A Roman cohort is one sixth of a legion. A Roman legion was 6000 men, so this cohort would be roughly 600 soldiers carrying swords. In addition there were the temple guards who carried clubs. They did not have authority to take life, but the Roman soldiers did have that authority and were trained to use it when necessary.
There were also among this crowd the Sadducees who ran the temple. They were the ones who profited and had the most to lose from an insurrection. Imagine their delight when Judas, an insider, offered them the opportunity to arrest Jesus away from the crowds. They were invested in the status quo and would not let a little thing like justice get in their way.
This crowd is not interested in justice. There has been no crime against the temple, against God, against Caesar or against Judaism. They were filled with fear and guilt and this led them to the cowardice of this injustice.
On a human level, they used their authority against a man who had healed thousands, fed thousands, cast out demons, taught the truth of God. From the perspective of Deity, they used the authority that God had given them to condemn God, their Messiah.
Guilt leads us to cowardly actions, but why a kiss?
There was nothing about the appearance of the Lord Jesus that would set him apart from the other men with Him. It is dark and it is dense among the olive trees.
There was no halo, no special clothing, nothing ornate that would mark Him as their leader, let alone as God come in the flesh. Judas wanted to get paid and he wasn’t about to let one of the others pose as Jesus while the real Jesus was shuffled away.
Judas had no idea that he was doing exactly what the Lord intended. He was motivated only by his disappointment and his cowardly desire to salvage something out of the last three years that were wasted with the hope of gaining a place in the kingdom. A simple touch on the shoulder would be insufficient to mark Jesus.
It would take a kiss.
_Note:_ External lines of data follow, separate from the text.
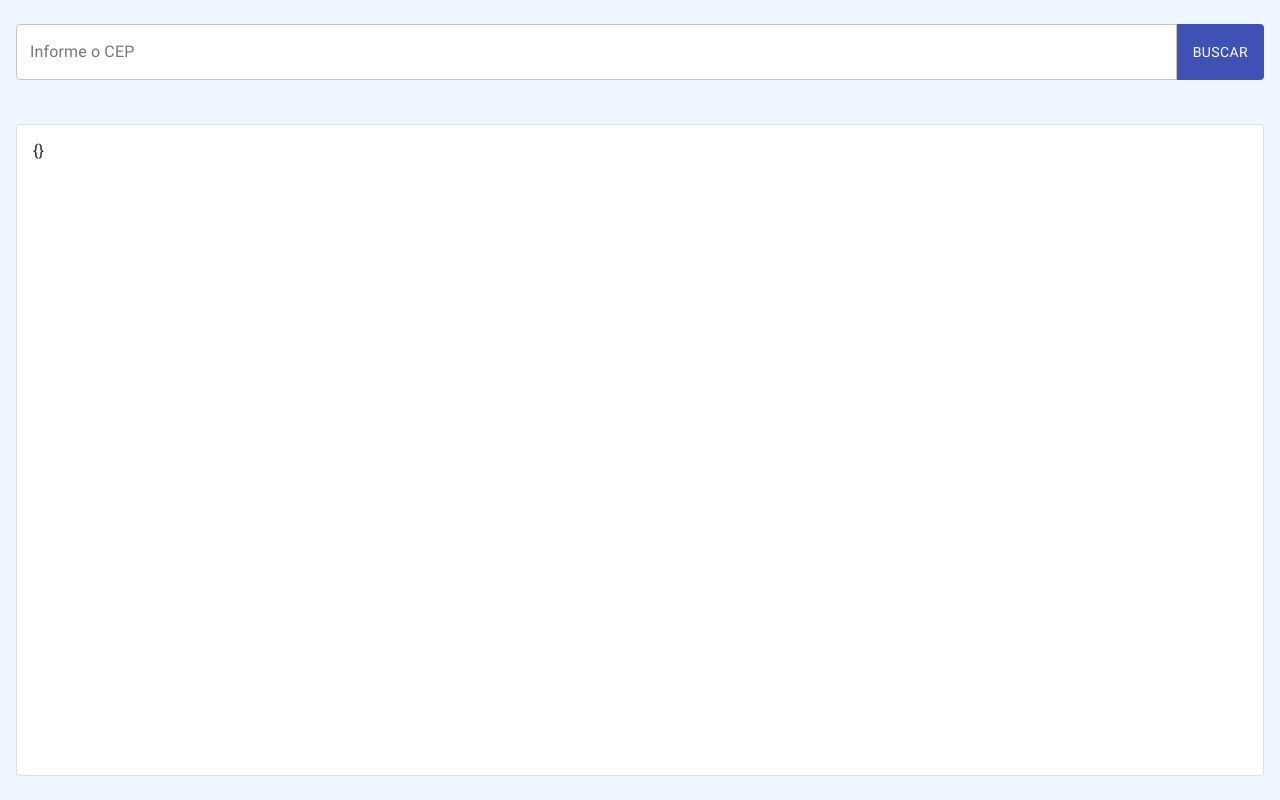
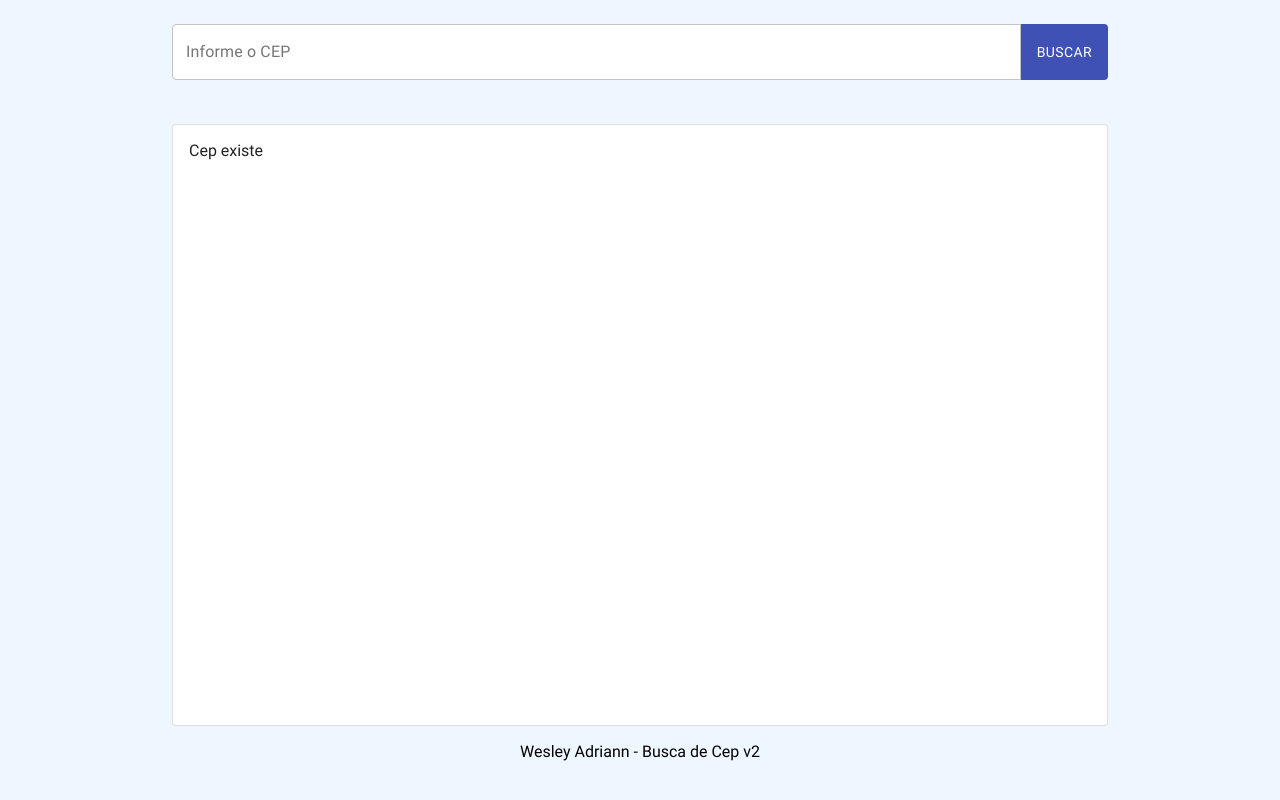
Before and after one commit to WesleyAdriann/Busca-de-CEP, a React (Create React App) app: page / in a window 1280 px wide. Built offline with nearby package versions, Linux system fonts and the light colour scheme.

Commit message:
Adds media query and geocoder endpoints
Signed-off-by: Wesley <wesleyadriann@gmail.com>

```diff
--- a/src/pages/App/index.tsx
+++ b/src/pages/App/index.tsx
@@ -2,15 +2,18 @@ import React, { useState } from 'react';
 import {
   CircularProgress,
 } from '@material-ui/core';
+import { AxiosResponse, AxiosError } from 'axios'
 
 import { getCep } from '../../services';
 
 import {
   ButtonSearch,
   Container,
+  Content,
   Form,
+  Footer,
   Input,
-  Content,
+  Link,
 } from './style';
 
 interface CepInput {
@@ -19,13 +22,19 @@ interface CepInput {
   errorMessage: string;
 }
 
+interface CepInfo {
+  erro?: boolean
+}
+
 const App: React.FC = () => {
   const [cepInput, setCepInput] = useState<CepInput>({
     value: '',
     isError: false,
     errorMessage: '',
   });
-  const [cepInfo, setCepInfo] = useState<object>({});
+  const [cepInfo, setCepInfo] = useState<CepInfo>({
+    erro: false
+  });
   const [isLoading, setIsLoading] = useState<boolean>(false);
 
   const requestCep = (event: React.FormEvent) => {
@@ -33,11 +42,11 @@ const App: React.FC = () => {
     if(cepInput.value.match(/(\d{5})-(\d{3})/g)) {
       setIsLoading(true);
       getCep(cepInput.value)
-        .then((response: object) => {
-          setCepInfo(response);
+        .then((response: AxiosResponse) => {
+          setCepInfo(response.data);
           setIsLoading(false);
         })
-        .catch((error: object) => {
+        .catch((error: AxiosError) => {
           console.log('Erro para pegar cep, erro: ',error);
           setIsLoading(false);
         })
@@ -91,18 +100,48 @@ const App: React.FC = () => {
           isLoading={isLoading}
         >
           {
-            isLoading ?
+            (isLoading) ?
             (
               <CircularProgress />
             ):(
               <>
                 {
-                  JSON.stringify(cepInfo)
+                  cepInfo.erro ?
+                  (
+                    <>
+                      Cep não existe, tente outro.
+                    </>
+                  ):
+                  (
+                    <>
+                      Cep existe
+
+                    </>
+                  )
                 }
+
               </>
             )
           }
         </Content>
+      </>
+      <>
+          <Footer>
+            <Link
+              href="https://github.com/wesleyadriann"
+              rel="noopener noreferrer"
+              target="_blank"
+            >
+              Wesley Adriann
+            </Link>&nbsp;-&nbsp;
+            <Link
+              href="https://github.com/WesleyAdriann/busca_de_cep"
+              rel="noopener noreferrer"
+              target="_blank"
+            >
+              Busca de Cep v2
+            </Link>
+          </Footer>
       </>
     </Container>
   );
--- a/src/pages/App/style.tsx
+++ b/src/pages/App/style.tsx
@@ -14,12 +14,21 @@ export const Container = styled.div`
   flex-direction: column;
   min-height: 100vh;
   padding: 1.5em 1em;
+
+  @media (min-width: 500px) {
+    align-items: center;
+  }
 `;
 
 
 export const Form = styled.form`
   display: flex;
   min-height: 100px;
+
+  @media (min-width: 500px) {
+    max-width: 1140px;
+    width: 75%;
+  }
 `;
 
 export const Input = styled(TextField)`
@@ -51,4 +60,29 @@ export const Content = styled(Paper)`
   flex-grow: 1;
   padding: 1em;
   word-wrap: anywhere;
+
+  @media (min-width: 500px) {
+    max-width: 1140px;
+    width: 75%;
+  }
 `;
+
+export const Footer = styled.div`
+  align-items: center;
+  display: flex;
+  height: 50px;
+`
+
+export const Link = styled.a`
+  color: ${COLORS.black};
+  text-decoration: none;
+  user-select: none;
+
+  &:hover {
+    text-decoration: underline;
+  }
+
+  &:visited {
+    color: ${COLORS.black};
+  }
+`;
--- a/src/services/cepServices.tsx
+++ b/src/services/cepServices.tsx
@@ -1,13 +1,13 @@
-import axios from 'axios';
+import axios, { AxiosResponse, AxiosError } from 'axios';
 
 import { ENDPOINTS } from '../settings';
 
 export const getCep = (cep: string) => {
   const route = ENDPOINTS.ENDPOINT_CEP.baseUrl + ENDPOINTS.ENDPOINT_CEP.search.route(cep);
 
-  return new Promise<object>((resolve, reject) => {
+  return new Promise<AxiosResponse>((resolve, reject) => {
     axios.get(route)
-      .then((response: object) => resolve(response))
-      .catch((error: object) => reject(error));
+      .then((response: AxiosResponse) => resolve(response))
+      .catch((error: AxiosError) => reject(error));
   })
 }
--- a/src/settings/endpoints.tsx
+++ b/src/settings/endpoints.tsx
@@ -1,3 +1,6 @@
+import { KEYS } from './keys';
+
+
 export const ENDPOINTS = {
   ENDPOINT_CEP: {
     baseUrl: "https:/viacep.com.br/ws",
@@ -5,5 +8,13 @@ export const ENDPOINTS = {
       route: (cep: string) => `/${cep}/json/`,
       method: 'get',
     }
+  },
+  ENDPOINT_GEOCODE: {
+    baseUrl: "https://maps.googleapis.com/maps/api/geocode/json?",
+    searchKey: `&key=${KEYS.google_key}`,
+    search: {
+      route: (cep: string) => `address=${cep}`,
+      method: 'get',
+    }
   }
 }
--- a/src/settings/index.tsx
+++ b/src/settings/index.tsx
@@ -1 +1,2 @@
 export * from './endpoints';
+export * from './keys';
--- /dev/null
+++ b/src/settings/keys.tsx
@@ -0,0 +1,3 @@
+export const KEYS = {
+  google_key: process.env.REACT_APP_GOOGLE_KEY,
+}
--- a/src/style/colors.tsx
+++ b/src/style/colors.tsx
@@ -1,4 +1,5 @@
 export const COLORS = {
+  black: '#000',
   lightGray: 'rgb(196, 196, 196)',
   lightBlue: 'rgb(238, 246, 255)',
   white: '#fff',
```
Also changed, not shown: 1 other file (tests, documents, lock files or other folders).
Not just any kiss. This was a repeated kiss with an embrace. This is a kiss that shows familiarity and equality. Neither Judas nor this crowd recognized the superiority of Jesus. Even before Judas kissed Jesus, as he was approaching, Jesus asks: “Do you betray the Son of Man with a kiss?”
I can never read this without thinking to myself that this question is directed at me at a very fundamental level. How often I tell the Lord that I love Him when my heart is really only interested in what I get out of such a confession rather than what He gets out of it. Am I really that much different from Judas? It is part of learning and accepting what it means to be a depraved sinner.
The Lord Jesus asks the same question of us in order that we may know why He went to the cross. He did not resist, He did not use the power at His disposal. He did not avoid the cross. Instead, He steps forward and asks; “Whom do you seek?”
What sort of God do you seek? Are you looking for a god whom you can embrace and kiss for what gain it will bring to you? Or are you willing to love this Jesus of Nazareth whom the world loves as a baby but despises as a Savior?